3. He calls them his joy. They themselves are his joy! Is this in tension at all with 3.7- 8? Paul said he counts everything as loss because of the surpassing worth of knowing Christ. Doesn’t everything include the Philippians, since his ultimate satisfaction is in Christ alone? What does Paul mean when he calls the believers his crown? (1 Thess 2.19-20; 1 Cor 9.24-25; 2 Tim 4.7-8; James 1.12)
4. What is the “thus” referring to when Paul commands “stand firm thus”? (Hint see the imperative verbs in 3.15-17)
5. What is the “therefore” in verse 4:1 referring to? What are the reasons for the believer to stand?
6. How pervasive is Paul’s concern with conflict in the church? Though this ‘entreatment’ from Paul for these women may come as a surprise, he has been addressing their conflict, and providing solutions throughout the letter. (1.27- 28; 2.1-5; 3.14-15)
7. Let’s look at the word “always”. How is it necessarily grounded in the phrase “in the Lord”? How does this command make sense even in the midst of conflict within the church (4:2-3), outside the church (1:28), through Paul’s imprisonment (1:12-13), and suffering weakness in our lowly bodies (3.21)?
8. How does Jesus say to rejoice? (Luke 10.19-20)
9. Can anyone really rejoice ‘always’?
10. How does the phrase “the Lord is at hand” fit in with what Paul is teaching here about gentleness and letting go of anxiety and giving thanks?
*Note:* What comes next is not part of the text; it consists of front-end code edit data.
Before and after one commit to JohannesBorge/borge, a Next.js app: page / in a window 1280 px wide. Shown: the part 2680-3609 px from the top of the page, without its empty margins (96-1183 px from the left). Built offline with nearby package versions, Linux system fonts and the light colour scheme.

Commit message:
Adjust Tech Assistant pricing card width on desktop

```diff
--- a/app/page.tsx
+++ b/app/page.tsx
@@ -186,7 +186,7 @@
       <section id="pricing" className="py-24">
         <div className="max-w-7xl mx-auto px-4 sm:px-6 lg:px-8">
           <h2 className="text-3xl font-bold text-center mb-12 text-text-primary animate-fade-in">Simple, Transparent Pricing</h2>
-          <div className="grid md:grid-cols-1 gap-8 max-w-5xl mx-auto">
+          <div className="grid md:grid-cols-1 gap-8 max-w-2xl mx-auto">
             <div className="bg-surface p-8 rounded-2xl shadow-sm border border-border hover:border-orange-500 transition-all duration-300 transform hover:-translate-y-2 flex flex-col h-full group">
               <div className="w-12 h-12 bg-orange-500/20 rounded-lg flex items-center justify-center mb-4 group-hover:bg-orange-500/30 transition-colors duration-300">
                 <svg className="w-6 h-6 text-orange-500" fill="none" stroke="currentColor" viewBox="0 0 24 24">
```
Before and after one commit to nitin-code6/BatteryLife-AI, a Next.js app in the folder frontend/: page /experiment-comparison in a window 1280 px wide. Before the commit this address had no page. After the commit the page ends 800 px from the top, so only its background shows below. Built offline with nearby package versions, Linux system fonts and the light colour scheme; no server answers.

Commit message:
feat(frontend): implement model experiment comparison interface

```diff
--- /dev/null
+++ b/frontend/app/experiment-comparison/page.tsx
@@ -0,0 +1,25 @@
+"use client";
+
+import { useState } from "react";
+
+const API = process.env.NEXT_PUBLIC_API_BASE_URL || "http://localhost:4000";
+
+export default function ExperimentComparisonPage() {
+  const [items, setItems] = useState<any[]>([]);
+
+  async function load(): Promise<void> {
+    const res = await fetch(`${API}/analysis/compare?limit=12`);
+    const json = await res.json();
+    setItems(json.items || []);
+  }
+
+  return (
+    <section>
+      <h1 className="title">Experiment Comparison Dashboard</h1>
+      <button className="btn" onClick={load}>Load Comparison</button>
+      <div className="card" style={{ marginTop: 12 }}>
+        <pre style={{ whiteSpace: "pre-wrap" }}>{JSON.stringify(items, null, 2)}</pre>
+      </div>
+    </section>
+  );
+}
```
Then, how does the peace of God flow from this?
11. In v. 7 another possible translation for the word “understanding” can be “thought” or even the idea of “human intellectual capacity.” Rendering “the peace of God which surpasses all ability of thought will guard your hearts and minds in Christ Jesus.” How does this equal alternative translation affect the way you understand this verse? (Hint: when all the tips from the world on how to cure anxiety fall short…)
12. How does God look when we worry all the time?
13. There is a peace which goes beyond what we can compute in our thoughts. A peace that cannot be achieved by thinking through our anxieties. How does this peace guard our hearts and minds?
14. How does this familiar text (4.6-7) connect to the bigger ideas we have been looking at in Philippians?
15. The peace of God given to us, which guards our hearts and minds, does not produce passivity in the believer. What is the use of the mind and the body in 4:8-9 as a result of this God-given peace?
16. Which of these options Paul gives to think about stick out to you? What has been helpful for you?
17. 4.9 How can we experience the presence of God?
What did I learn about God today?
What did I learn about myself?
How is God relating this to my life right now?
What does God want me to bring in prayer to Him today?